__About this task__. Repeat the entries below word for word, though any picture in them should be dropped.

__Given records__.
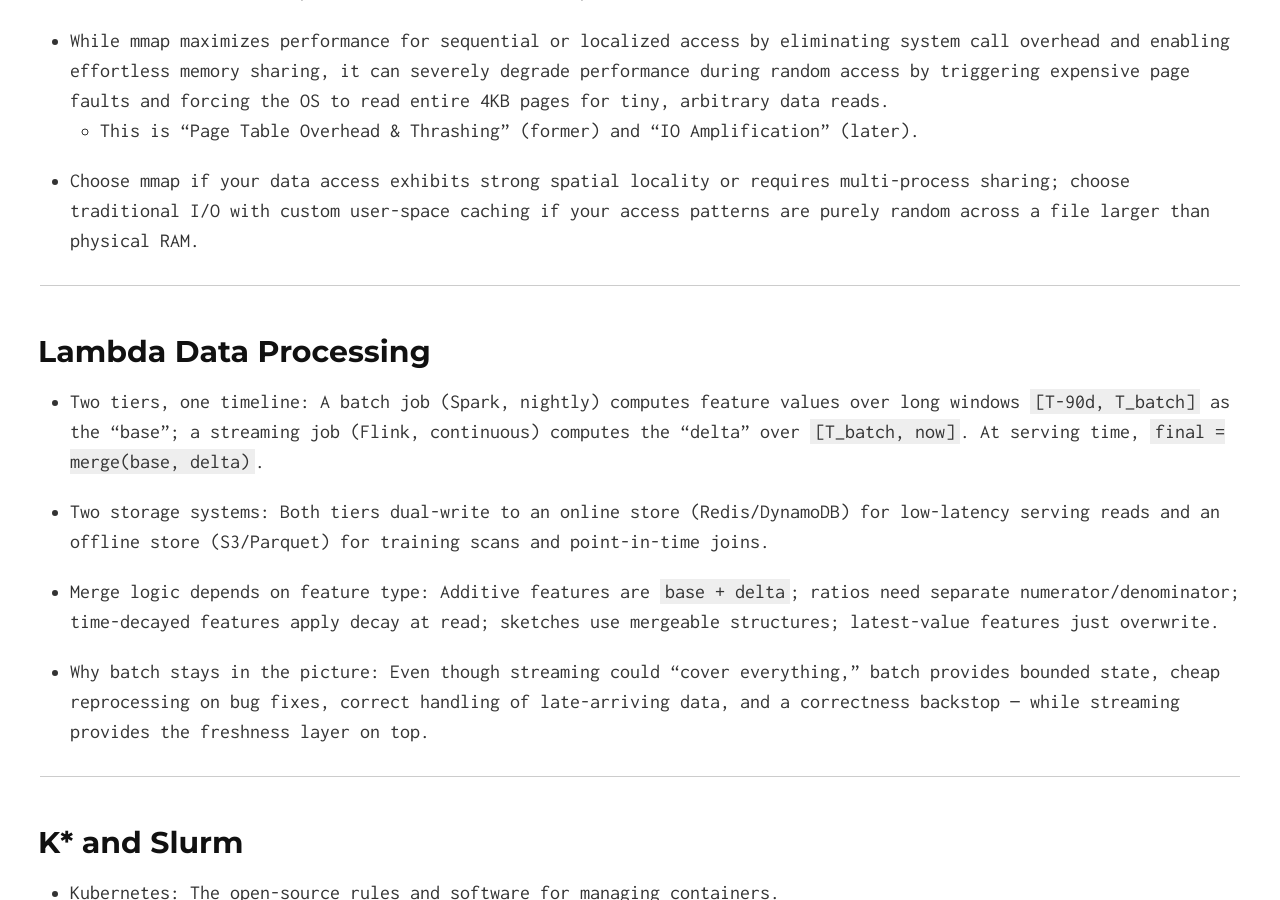
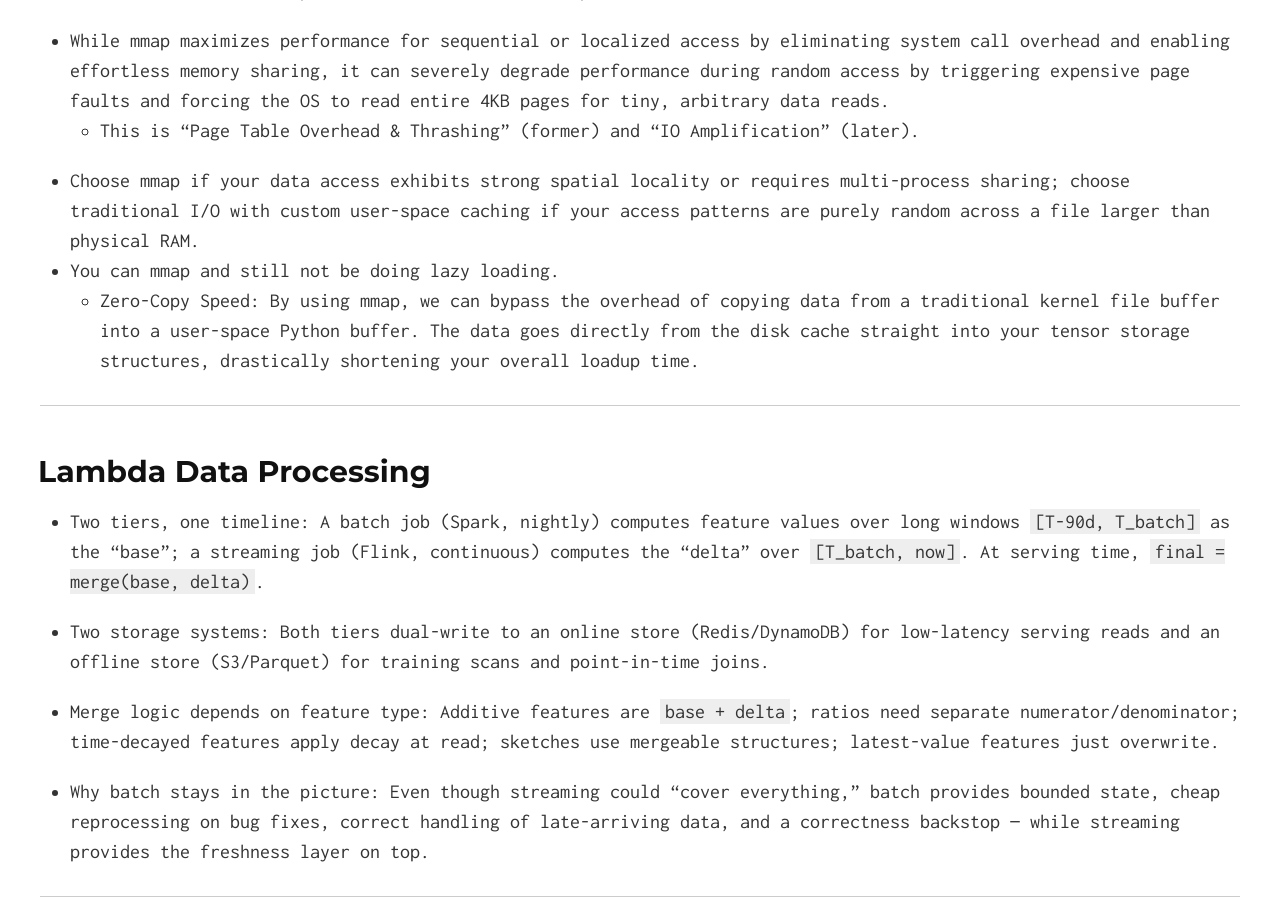
Before and after one commit to divyanshk/Mini-Blogs, a Jekyll site: the page built from index.md, in a window 1280 px wide and 900 px high, scrolled down 2385 px. Built offline with Jekyll 4.4.1, drawn with Linux system fonts in a browser that asks for light colours; formulas are drawn with MathJax 3.

Commit message:
mmapping vs lazy loading

```diff
--- a/index.md
+++ b/index.md
@@ -73,6 +73,8 @@ layout: default
 * While mmap maximizes performance for sequential or localized access by eliminating system call overhead and enabling effortless memory sharing, it can severely degrade performance during random access by triggering expensive page faults and forcing the OS to read entire 4KB pages for tiny, arbitrary data reads.
     * This is "Page Table Overhead & Thrashing" (former) and "IO Amplification" (later).
 * Choose mmap if your data access exhibits strong spatial locality or requires multi-process sharing; choose traditional I/O with custom user-space caching if your access patterns are purely random across a file larger than physical RAM.
+* You can mmap and still not be doing lazy loading.
+    * Zero-Copy Speed: By using mmap, we can bypass the overhead of copying data from a traditional kernel file buffer into a user-space Python buffer. The data goes directly from the disk cache straight into your tensor storage structures, drastically shortening your overall loadup time.
 
 ---
 
```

__Reply__.
Before and after one commit to divyanshk/Mini-Blogs, a Jekyll site: the page built from index.md, in a window 1280 px wide and 900 px high, scrolled down 2385 px. Built offline with Jekyll 4.4.1, drawn with Linux system fonts in a browser that asks for light colours; formulas are drawn with MathJax 3.

Commit message:
mmapping vs lazy loading

```diff
--- a/index.md
+++ b/index.md
@@ -73,6 +73,8 @@ layout: default
 * While mmap maximizes performance for sequential or localized access by eliminating system call overhead and enabling effortless memory sharing, it can severely degrade performance during random access by triggering expensive page faults and forcing the OS to read entire 4KB pages for tiny, arbitrary data reads.
     * This is "Page Table Overhead & Thrashing" (former) and "IO Amplification" (later).
 * Choose mmap if your data access exhibits strong spatial locality or requires multi-process sharing; choose traditional I/O with custom user-space caching if your access patterns are purely random across a file larger than physical RAM.
+* You can mmap and still not be doing lazy loading.
+    * Zero-Copy Speed: By using mmap, we can bypass the overhead of copying data from a traditional kernel file buffer into a user-space Python buffer. The data goes directly from the disk cache straight into your tensor storage structures, drastically shortening your overall loadup time.
 
 ---
 
```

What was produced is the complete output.